South Africa captain Faf du Plessis has challenged his team to save their Cricket World Cup skins by taking ownership of a group-stage crisis.
The 34-year-old said hope alone would get the Proteas nowhere and instructed his slow-starting stars to search within themselves and pull out a string of performances.
Defeats to England, Bangladesh and India - and a rained-off clash with West Indies - have left South Africa in a dire position and with Du Plessis demanding wins from all five of their remaining matches.
On Saturday they face Afghanistan in Cardiff, and another off-day could inflict a fatal blow to their semi-final hopes.
Du Plessis said he has experienced no greater challenge in his tenure as captain, and his man-management skills have been put to an extreme test.
"It's just been checking in with every guy individually ... and then just making sure that I make it clear to them that there needs to be purpose in what's coming up. You can't just hope for things to change," Du Plessis said on Friday.
"Hope's a very dangerous thing for me; you either make it happen [or you don't], the fact that you need to get yourself out of that space as quick as possible.
"And just finding different keys and different players where I feel that they can lead better in different departments, where they can take more responsibility, where they can take more ownership.
"So it's about trying to unlock players' best that is lying somewhere underneath them.
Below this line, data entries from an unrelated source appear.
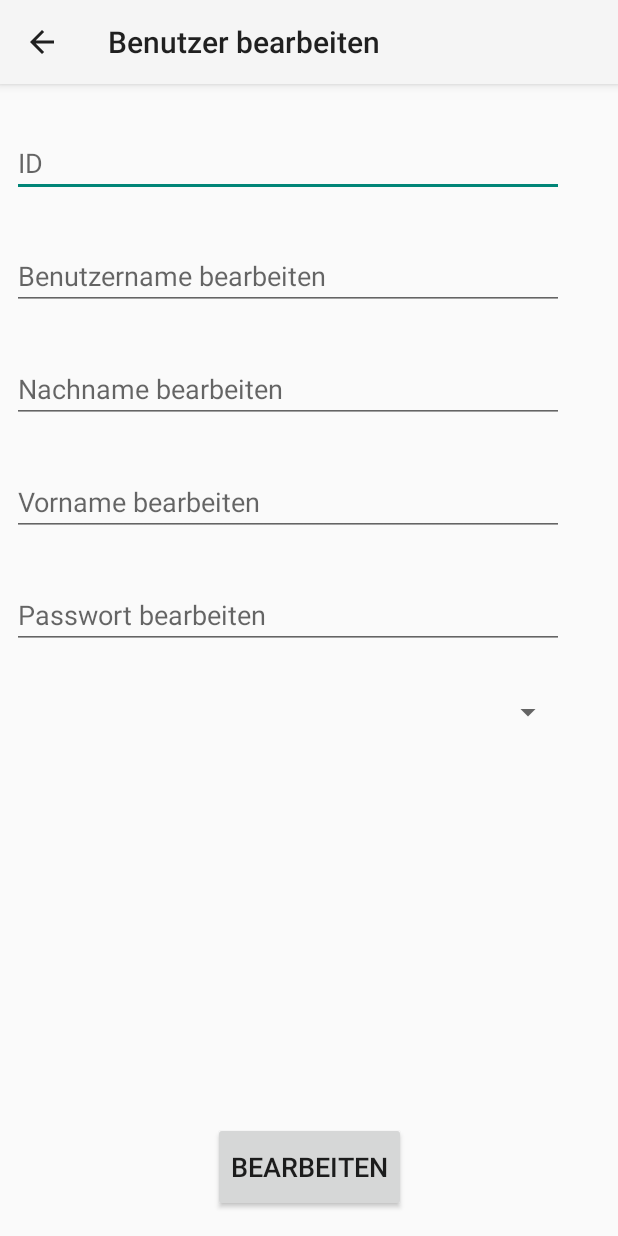
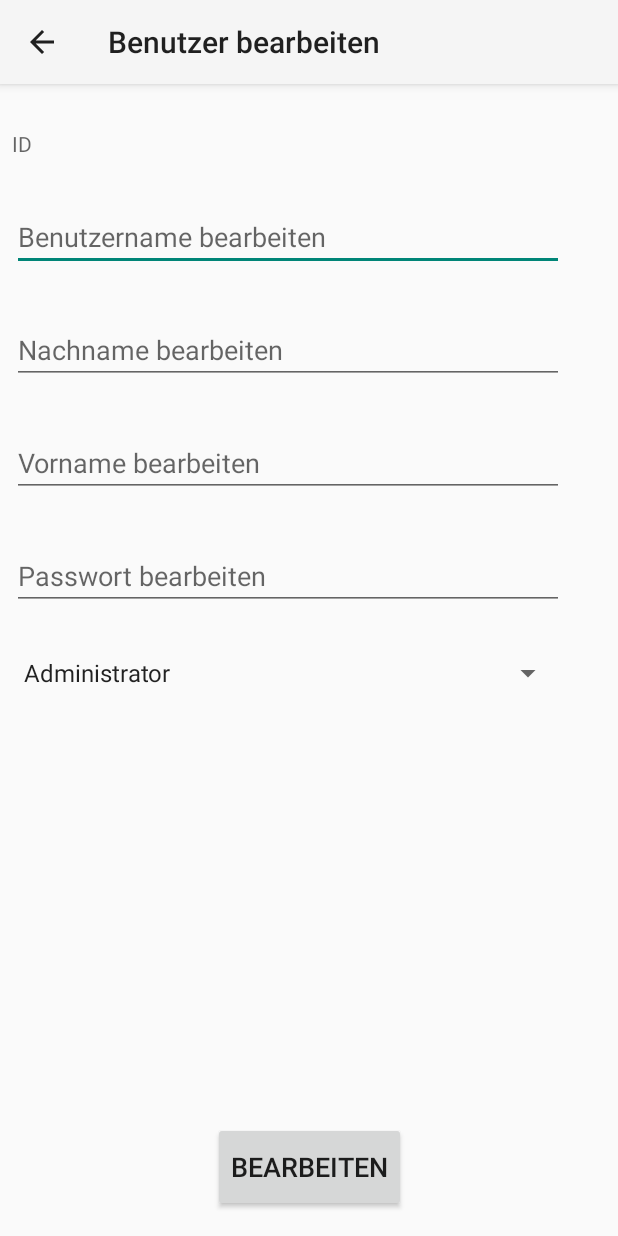
Before and after one commit to ftrauner/Ultiport, an Android app: the EditUserActivity screen opened directly, with no data from a screen before it, on a phone screen of 412 x 824 dp. Run offline under Robolectric (Android 15) with nearby library versions, the phone set to English and light mode, and no system bars; network calls fail.

Commit message:
bless this message jesus

```diff
--- a/app/src/main/java/spengergasse/at/ultiport/AdministrationActivity.java
+++ b/app/src/main/java/spengergasse/at/ultiport/AdministrationActivity.java
@@ -88,6 +88,7 @@ public class AdministrationActivity extends AppCompatActivity {
                         switch (menuItem.getItemId()){
                             case R.id.item_edit_user: {
                                 Intent intent = new Intent(AdministrationActivity.this, EditUserActivity.class);
+                                String hi = userList.get(position).getId();
                                 intent.putExtra("selectedID",userList.get(position).getId());
                                 startActivity(intent);
                                 break;
@@ -98,6 +99,7 @@ public class AdministrationActivity extends AppCompatActivity {
                                         .setPositiveButton(android.R.string.yes, new DialogInterface.OnClickListener() {
                                             public void onClick(DialogInterface dialog, int which) {
                                                 BackGround b = new BackGround();
+                                                String hi = userList.get(position).getId();
                                                 b.execute(userList.get(position).getId());
                                             }
 
--- a/app/src/main/java/spengergasse/at/ultiport/EditUserActivity.java
+++ b/app/src/main/java/spengergasse/at/ultiport/EditUserActivity.java
@@ -12,6 +12,7 @@ import android.view.View;
 import android.widget.ArrayAdapter;
 import android.widget.EditText;
 import android.widget.Spinner;
+import android.widget.TextView;
 import android.widget.Toast;
 
 import java.io.IOException;
@@ -30,10 +31,11 @@ import spengergasse.at.ultiport.service.UserWebService;
 public class EditUserActivity extends AppCompatActivity {
 
     User user;
-    EditText  id, name, password, vorname, benutzername;
+    EditText  name, password, vorname, benutzername;
+    TextView id;
     Spinner gruppe;
     String Id,Name, Password, Vorname, Benutzername, Gruppe;
-    int userID;
+    String userID;
     Context ctx=this;
 
     @Override
@@ -42,7 +44,7 @@ public class EditUserActivity extends AppCompatActivity {
         setContentView(R.layout.activity_edit_user);
 
         Intent intent = getIntent();
-        userID = intent.getIntExtra("selectedID",0);
+        userID =  intent.getStringExtra("selectedID");
 
         Toolbar deleteUserToolbar = findViewById(R.id.edit_user_toolbar);
         setSupportActionBar(deleteUserToolbar);
@@ -50,12 +52,12 @@ public class EditUserActivity extends AppCompatActivity {
             getSupportActionBar().setDisplayHomeAsUpEnabled(true);
         }
 
-        //Spinner spinner = findViewById(R.id.edit_benutzer_gruppe);
+        Spinner spinner = findViewById(R.id.edit_benutzer_gruppe);
 
         ArrayAdapter<CharSequence> adapter = ArrayAdapter.createFromResource(this,
                 R.array.numbers, android.R.layout.simple_spinner_item);
         adapter.setDropDownViewResource(android.R.layout.simple_spinner_dropdown_item);
-        //spinner.setAdapter(adapter);
+        spinner.setAdapter(adapter);
 
 
         id = findViewById(R.id.edit_benutzer_id);
@@ -113,8 +115,10 @@ public class EditUserActivity extends AppCompatActivity {
             name.setText(user.getNachname());
             vorname.setText(user.getVorname());
             benutzername.setText(user.getUsername());
+
             password.setText(user.getPasswort());
-            switch (user.getGruppe()){
+
+            switch ((user.getGruppe())){
                 case "1":{
                     gruppe.setSelection(0);
                     break;
--- a/app/src/main/java/spengergasse/at/ultiport/service/UserWebService.java
+++ b/app/src/main/java/spengergasse/at/ultiport/service/UserWebService.java
@@ -25,5 +25,5 @@ public interface UserWebService {
             .build();
 
     @GET(USER_GET)
-    Call<User> user(@Query("id") int id);
+    Call<User> user(@Query("id") String id);
 }
--- a/app/src/main/res/layout/activity_edit_user.xml
+++ b/app/src/main/res/layout/activity_edit_user.xml
@@ -16,9 +16,10 @@
         android:elevation="4dp"
         android:theme="@style/ThemeOverlay.AppCompat.ActionBar"
         app:popupTheme="@style/ThemeOverlay.AppCompat.Light"
-        tools:targetApi="lollipop" />
+        tools:targetApi="lollipop"
+        tools:ignore="MissingConstraints" />
 
-    <EditText
+    <TextView
         android:id="@+id/edit_benutzer_id"
         android:layout_width="368dp"
         android:layout_height="wrap_content"
```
Hopefully we can see a little bit of that coming out in the next few games."
South Africa will be hoping for clear skies in Cardiff and to find the display that earns a first victory, with New Zealand, Pakistan, Sri Lanka and Australia their remaining opponents.
"From a challenge, myself as a leader, this has been right up there," Du Plessis said. "But I suppose that's what the last two, three years of captaining this side has prepared me for.
"Whether it's good situations or bad situations, you try to mature as much as you can as a captain to try and be ready for when it's really, really tough because then the team looks to the leaders in the side.
"So it's a hard time, but it's also a time that I'm really owning up to the fact that I need to step up and make sure that I lead the team in a time when they need me."